On April 3, 2014 in Paris, the Fraunhofer-Gesellschaft will honor Fraunhofer IAO’s Daniel Borrmann as German High Tech Champion in the Urban Distribution category for his pioneering technological development, the “ElectromobileCityScooter.” This nimble, electrically driven three-wheel microcar won over the jury as a sustainable solution for the urban distribution sector and will also be making an appearance at the Hannover Messe.
As part of SITL Europe – International Week of Transport and Logistics, the award, which comes with 10,000 euros in prize money, will be presented at a gala event at the German embassy in Paris.
© Fraunhofer IAO
This will be followed by the GHTC® Networking event which, like SITL Europe itself, will give the prize-winning technology developers and inventors the chance to talk with potential business partners and to initiate R&D collaborations in other countries.
The previous version of the ElectromobileCityScooter was the focus of international attention even at last year’s Hannover Messe, while the latest version will be on show at MobiliTec at this year’s Hannover Messe from April 7-11. Partner company GreenIng will be showcasing the smart scooter at the Baden-Württemberg International exhibition stand (Hall 27, Booth H 85).

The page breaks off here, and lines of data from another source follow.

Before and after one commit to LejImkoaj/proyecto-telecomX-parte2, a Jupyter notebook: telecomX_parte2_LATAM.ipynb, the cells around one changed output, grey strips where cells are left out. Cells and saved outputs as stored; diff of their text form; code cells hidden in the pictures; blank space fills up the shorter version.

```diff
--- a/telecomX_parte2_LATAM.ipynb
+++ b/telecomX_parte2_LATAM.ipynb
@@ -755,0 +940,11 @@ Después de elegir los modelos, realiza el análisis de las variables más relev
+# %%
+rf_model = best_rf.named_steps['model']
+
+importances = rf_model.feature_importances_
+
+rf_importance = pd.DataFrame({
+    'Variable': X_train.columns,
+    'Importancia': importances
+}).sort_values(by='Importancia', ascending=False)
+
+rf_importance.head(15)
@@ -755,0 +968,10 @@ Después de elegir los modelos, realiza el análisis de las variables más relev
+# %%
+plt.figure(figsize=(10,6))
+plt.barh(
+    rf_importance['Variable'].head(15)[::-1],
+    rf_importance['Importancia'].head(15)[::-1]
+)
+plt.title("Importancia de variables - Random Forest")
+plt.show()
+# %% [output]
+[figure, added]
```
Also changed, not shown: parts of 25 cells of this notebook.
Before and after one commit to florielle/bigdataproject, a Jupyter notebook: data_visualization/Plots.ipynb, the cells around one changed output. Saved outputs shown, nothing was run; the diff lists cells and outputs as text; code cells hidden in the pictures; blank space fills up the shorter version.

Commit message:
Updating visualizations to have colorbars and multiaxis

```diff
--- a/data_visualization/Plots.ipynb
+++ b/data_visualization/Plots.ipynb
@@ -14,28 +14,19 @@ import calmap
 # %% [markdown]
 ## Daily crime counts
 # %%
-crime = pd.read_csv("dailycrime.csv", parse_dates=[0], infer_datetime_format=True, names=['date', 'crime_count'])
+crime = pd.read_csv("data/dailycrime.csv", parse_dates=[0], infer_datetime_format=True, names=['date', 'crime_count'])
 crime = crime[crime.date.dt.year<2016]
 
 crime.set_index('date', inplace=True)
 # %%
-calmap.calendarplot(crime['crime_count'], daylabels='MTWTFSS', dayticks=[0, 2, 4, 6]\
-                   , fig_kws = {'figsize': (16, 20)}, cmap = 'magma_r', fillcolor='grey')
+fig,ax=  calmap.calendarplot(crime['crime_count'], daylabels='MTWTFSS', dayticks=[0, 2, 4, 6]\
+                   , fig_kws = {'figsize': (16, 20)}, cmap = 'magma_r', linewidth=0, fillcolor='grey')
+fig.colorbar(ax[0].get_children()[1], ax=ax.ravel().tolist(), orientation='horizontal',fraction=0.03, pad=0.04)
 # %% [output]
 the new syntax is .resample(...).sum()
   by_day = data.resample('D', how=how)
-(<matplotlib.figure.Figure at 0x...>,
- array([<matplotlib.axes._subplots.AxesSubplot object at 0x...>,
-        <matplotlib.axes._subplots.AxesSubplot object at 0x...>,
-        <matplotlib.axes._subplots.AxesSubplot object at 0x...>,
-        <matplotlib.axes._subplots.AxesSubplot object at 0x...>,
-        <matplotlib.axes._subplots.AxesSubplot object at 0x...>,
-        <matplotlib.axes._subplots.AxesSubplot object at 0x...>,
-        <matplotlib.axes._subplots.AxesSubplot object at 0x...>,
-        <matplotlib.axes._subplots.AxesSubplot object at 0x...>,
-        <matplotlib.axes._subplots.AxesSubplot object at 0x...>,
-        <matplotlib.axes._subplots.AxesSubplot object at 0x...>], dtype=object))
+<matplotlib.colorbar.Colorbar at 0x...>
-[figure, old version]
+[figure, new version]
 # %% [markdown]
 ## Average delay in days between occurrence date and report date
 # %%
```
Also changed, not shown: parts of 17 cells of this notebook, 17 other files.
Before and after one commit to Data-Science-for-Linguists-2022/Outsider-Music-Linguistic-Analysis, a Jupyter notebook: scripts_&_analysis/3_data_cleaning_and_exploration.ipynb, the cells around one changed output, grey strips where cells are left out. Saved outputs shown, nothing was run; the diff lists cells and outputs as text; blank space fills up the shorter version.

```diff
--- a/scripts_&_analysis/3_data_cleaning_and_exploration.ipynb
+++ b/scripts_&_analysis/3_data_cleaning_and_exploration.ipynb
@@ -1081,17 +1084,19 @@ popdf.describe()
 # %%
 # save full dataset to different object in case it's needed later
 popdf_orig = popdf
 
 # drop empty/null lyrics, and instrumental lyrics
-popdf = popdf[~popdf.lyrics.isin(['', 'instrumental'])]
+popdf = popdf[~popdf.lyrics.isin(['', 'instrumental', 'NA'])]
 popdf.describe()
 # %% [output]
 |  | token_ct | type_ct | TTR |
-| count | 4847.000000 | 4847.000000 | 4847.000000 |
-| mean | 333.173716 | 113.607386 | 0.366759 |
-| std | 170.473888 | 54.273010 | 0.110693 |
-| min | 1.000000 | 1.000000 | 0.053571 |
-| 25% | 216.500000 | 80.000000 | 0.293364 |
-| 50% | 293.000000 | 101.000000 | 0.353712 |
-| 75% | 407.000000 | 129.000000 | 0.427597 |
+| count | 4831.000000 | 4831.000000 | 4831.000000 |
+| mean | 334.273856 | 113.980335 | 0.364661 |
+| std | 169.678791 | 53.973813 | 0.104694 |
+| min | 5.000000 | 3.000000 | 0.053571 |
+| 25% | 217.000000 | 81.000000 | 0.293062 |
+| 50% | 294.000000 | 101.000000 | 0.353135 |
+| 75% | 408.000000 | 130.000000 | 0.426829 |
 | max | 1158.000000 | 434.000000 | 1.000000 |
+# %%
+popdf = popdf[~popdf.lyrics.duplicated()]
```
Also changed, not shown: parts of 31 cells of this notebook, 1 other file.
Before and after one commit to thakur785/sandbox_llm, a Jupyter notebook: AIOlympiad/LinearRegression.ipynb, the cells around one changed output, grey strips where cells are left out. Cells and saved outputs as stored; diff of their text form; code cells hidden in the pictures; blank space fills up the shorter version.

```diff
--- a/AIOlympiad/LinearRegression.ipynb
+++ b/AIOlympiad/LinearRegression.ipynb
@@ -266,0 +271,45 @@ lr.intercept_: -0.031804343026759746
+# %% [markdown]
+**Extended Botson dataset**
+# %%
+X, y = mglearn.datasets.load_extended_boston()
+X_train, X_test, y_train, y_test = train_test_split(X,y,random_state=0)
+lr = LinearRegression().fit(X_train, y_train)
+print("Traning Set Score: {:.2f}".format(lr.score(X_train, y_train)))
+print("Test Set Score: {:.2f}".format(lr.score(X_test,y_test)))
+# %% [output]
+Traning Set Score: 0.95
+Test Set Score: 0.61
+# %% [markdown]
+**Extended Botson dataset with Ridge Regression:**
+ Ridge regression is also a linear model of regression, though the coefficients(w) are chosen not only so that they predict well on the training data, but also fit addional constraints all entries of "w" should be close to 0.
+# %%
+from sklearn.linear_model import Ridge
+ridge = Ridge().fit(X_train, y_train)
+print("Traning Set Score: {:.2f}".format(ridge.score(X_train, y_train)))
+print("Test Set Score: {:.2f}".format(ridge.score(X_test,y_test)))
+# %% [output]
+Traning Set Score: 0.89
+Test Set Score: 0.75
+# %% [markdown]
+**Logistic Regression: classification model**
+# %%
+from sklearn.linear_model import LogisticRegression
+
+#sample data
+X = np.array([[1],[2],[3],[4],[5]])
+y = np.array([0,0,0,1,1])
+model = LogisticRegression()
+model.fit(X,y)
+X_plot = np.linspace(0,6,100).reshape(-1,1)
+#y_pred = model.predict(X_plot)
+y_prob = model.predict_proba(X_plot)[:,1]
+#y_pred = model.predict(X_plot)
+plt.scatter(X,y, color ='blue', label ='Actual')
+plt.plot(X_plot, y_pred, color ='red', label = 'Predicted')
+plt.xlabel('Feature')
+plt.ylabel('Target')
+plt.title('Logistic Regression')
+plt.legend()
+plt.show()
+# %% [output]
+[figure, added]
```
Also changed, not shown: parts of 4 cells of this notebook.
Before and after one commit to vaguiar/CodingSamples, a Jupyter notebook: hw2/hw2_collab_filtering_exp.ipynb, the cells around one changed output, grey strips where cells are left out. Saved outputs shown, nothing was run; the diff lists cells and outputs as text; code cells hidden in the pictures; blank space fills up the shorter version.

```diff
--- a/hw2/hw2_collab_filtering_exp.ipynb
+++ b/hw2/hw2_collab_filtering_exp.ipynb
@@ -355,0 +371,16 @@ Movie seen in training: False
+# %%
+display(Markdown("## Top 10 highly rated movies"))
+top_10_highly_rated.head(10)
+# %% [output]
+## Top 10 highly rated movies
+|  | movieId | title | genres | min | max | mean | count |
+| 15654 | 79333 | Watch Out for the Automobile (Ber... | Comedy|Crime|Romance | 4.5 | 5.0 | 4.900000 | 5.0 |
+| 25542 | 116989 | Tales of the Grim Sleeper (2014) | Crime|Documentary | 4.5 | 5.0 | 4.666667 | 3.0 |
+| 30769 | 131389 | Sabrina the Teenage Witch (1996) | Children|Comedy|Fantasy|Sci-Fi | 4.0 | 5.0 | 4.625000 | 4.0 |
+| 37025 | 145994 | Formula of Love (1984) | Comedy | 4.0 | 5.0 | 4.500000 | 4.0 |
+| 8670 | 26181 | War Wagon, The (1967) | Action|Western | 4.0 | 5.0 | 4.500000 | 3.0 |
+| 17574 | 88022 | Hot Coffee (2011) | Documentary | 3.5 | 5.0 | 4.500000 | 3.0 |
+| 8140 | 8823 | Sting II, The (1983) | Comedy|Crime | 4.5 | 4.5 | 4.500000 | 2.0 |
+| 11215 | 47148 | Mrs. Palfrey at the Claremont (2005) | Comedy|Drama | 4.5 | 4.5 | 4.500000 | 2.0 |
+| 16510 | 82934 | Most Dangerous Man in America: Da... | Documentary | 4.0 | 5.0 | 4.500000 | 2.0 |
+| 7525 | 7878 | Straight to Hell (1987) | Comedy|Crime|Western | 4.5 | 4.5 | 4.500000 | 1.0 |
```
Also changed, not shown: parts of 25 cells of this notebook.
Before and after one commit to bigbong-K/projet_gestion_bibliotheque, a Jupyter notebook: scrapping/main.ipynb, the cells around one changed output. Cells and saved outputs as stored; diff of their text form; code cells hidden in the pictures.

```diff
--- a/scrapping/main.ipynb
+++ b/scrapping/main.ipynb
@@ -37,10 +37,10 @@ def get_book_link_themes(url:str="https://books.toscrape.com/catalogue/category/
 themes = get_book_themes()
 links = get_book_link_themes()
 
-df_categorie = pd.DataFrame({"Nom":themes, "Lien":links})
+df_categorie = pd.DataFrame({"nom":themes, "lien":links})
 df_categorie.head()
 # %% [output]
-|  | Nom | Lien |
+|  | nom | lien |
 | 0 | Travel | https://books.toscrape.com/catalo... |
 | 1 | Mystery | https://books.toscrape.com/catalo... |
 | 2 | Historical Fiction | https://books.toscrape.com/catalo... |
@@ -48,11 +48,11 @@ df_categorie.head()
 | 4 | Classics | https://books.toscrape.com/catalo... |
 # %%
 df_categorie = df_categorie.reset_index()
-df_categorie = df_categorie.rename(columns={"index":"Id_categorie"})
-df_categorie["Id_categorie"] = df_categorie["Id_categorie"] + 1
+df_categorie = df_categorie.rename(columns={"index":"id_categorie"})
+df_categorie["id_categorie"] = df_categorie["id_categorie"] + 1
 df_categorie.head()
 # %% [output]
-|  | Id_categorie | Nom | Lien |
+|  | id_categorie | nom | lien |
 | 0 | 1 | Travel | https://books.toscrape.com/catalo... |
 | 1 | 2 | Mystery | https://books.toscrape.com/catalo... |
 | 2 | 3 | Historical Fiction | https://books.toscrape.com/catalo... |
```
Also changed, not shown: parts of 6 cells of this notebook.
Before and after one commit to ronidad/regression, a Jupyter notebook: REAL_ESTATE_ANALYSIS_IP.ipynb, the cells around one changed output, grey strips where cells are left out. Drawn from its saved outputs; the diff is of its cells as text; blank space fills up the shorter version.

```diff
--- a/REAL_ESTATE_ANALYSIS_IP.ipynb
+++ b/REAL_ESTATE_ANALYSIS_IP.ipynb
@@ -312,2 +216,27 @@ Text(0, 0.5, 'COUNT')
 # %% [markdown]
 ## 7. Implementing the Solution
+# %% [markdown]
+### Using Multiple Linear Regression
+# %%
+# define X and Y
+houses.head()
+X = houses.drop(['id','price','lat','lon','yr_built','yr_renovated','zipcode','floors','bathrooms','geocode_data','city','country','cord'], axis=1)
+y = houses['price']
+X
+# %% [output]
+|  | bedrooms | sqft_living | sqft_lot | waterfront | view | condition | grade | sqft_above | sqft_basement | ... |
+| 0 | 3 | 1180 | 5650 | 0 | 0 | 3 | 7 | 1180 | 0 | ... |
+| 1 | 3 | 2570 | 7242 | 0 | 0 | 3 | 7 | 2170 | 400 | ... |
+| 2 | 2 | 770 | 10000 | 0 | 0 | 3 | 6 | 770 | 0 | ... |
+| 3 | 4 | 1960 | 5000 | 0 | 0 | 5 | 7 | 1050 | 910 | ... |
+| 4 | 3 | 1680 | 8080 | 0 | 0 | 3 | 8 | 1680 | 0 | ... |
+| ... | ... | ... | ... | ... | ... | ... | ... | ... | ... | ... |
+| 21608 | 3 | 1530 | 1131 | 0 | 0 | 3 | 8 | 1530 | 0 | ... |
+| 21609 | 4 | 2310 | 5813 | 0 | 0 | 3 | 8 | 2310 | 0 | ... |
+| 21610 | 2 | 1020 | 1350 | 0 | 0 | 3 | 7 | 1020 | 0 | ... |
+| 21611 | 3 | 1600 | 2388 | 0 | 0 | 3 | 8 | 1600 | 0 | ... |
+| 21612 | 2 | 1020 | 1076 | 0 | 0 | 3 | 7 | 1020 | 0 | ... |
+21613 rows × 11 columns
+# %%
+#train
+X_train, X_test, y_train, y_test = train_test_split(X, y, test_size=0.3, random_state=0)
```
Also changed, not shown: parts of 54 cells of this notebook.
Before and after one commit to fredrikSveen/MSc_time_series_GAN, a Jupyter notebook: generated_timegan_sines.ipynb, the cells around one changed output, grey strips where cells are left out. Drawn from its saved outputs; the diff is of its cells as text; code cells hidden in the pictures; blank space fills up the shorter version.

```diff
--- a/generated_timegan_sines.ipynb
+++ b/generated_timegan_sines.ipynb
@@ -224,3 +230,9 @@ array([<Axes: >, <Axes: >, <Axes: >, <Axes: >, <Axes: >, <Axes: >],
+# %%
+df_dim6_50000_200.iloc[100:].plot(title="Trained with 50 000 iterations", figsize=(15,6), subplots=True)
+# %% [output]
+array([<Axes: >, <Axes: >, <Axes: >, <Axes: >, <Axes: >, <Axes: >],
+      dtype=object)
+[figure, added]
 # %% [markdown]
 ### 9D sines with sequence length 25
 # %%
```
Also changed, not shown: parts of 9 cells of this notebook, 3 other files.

Project managers Daniel Borrmann and Sebastian Stegmüller recall how their “baby” was born:
“The idea for the three-wheel electric scooter started life as a simple sketch and virtual model that we then built in miniature out of Lego. This little, fully functional Lego miracle gave us the idea to make a life-size demonstrator version of the scooter.”
With one wheel at the front and two behind, an electric motor and the dimensions of the average motor scooter, this three-wheeler takes up very little space in traffic and when parked. And despite its compact size, the ElectromobileCityScooter offers a comfortable ride, making it ideal for urban delivery services as well.
Featuring a suitable securing system for goods in transit, not only can it drastically reduce delivery times by speeding through traffic, it can also get into places inaccessible to conventional delivery vehicles. What’s more, its very small turning circle means no hold ups in the delivery schedule.
A safety cell enables the driver to get on and off quickly when making deliveries. Because local emissions are zero, the ElectromobileCityScooter can be driven in green zones and even into buildings such as warehouses.
But Borrmann and Stegmüller are not content to stop with their prize-winning prototype. Further additions, such as systems for better weather protection or securing loads, are in the pipeline for this exceptional scooter. So we can all look forward to seeing what shape the smart scooter will take in the city of the future.
Mobility Innovation Lab
70569 Stuttgart, Germany
Telefon: +49 711 970-2030
Juliane Segedi | Fraunhofer-Institut
BMBF funding for diabetes research on pancreas chip
08.02.2017 | Helmholtz Zentrum München - Deutsches Forschungszentrum für Gesundheit und Umwelt
Helmholtz International Fellow Award for Sarah Amalia Teichmann
20.01.2017 | Helmholtz Zentrum München - Deutsches Forschungszentrum für Gesundheit und Umwelt
Cells need to repair damaged DNA in our genes to prevent the development of cancer and other diseases. Our cells therefore activate and send “repair-proteins”...
The Fraunhofer IWS Dresden and Technische Universität Dresden inaugurated their jointly operated Center for Additive Manufacturing Dresden (AMCD) with a festive ceremony on February 7, 2017. Scientists from various disciplines perform research on materials, additive manufacturing processes and innovative technologies, which build up components in a layer by layer process. This technology opens up new horizons for component design and combinations of functions. For example during fabrication, electrical conductors and sensors are already able to be additively manufactured into components. They provide information about stress conditions of a product during operation.
The 3D-printing technology, or additive manufacturing as it is often called, has long made the step out of scientific research laboratories into industrial...
Nature does amazing things with limited design materials. Grass, for example, can support its own weight, resist strong wind loads, and recover after being...
Nanometer-scale magnetic perforated grids could create new possibilities for computing. Together with international colleagues, scientists from the Helmholtz Zentrum Dresden-Rossendorf (HZDR) have shown how a cobalt grid can be reliably programmed at room temperature. In addition they discovered that for every hole ("antidot") three magnetic states can be configured. The results have been published in the journal "Scientific Reports".
Physicist Dr. Rantej Bali from the HZDR, together with scientists from Singapore and Australia, designed a special grid structure in a thin layer of cobalt in...
13.02.2017 | Event News
10.02.2017 | Event News
09.02.2017 | Event News
24.02.2017 | Life Sciences
24.02.2017 | Life Sciences
24.02.2017 | Trade Fair News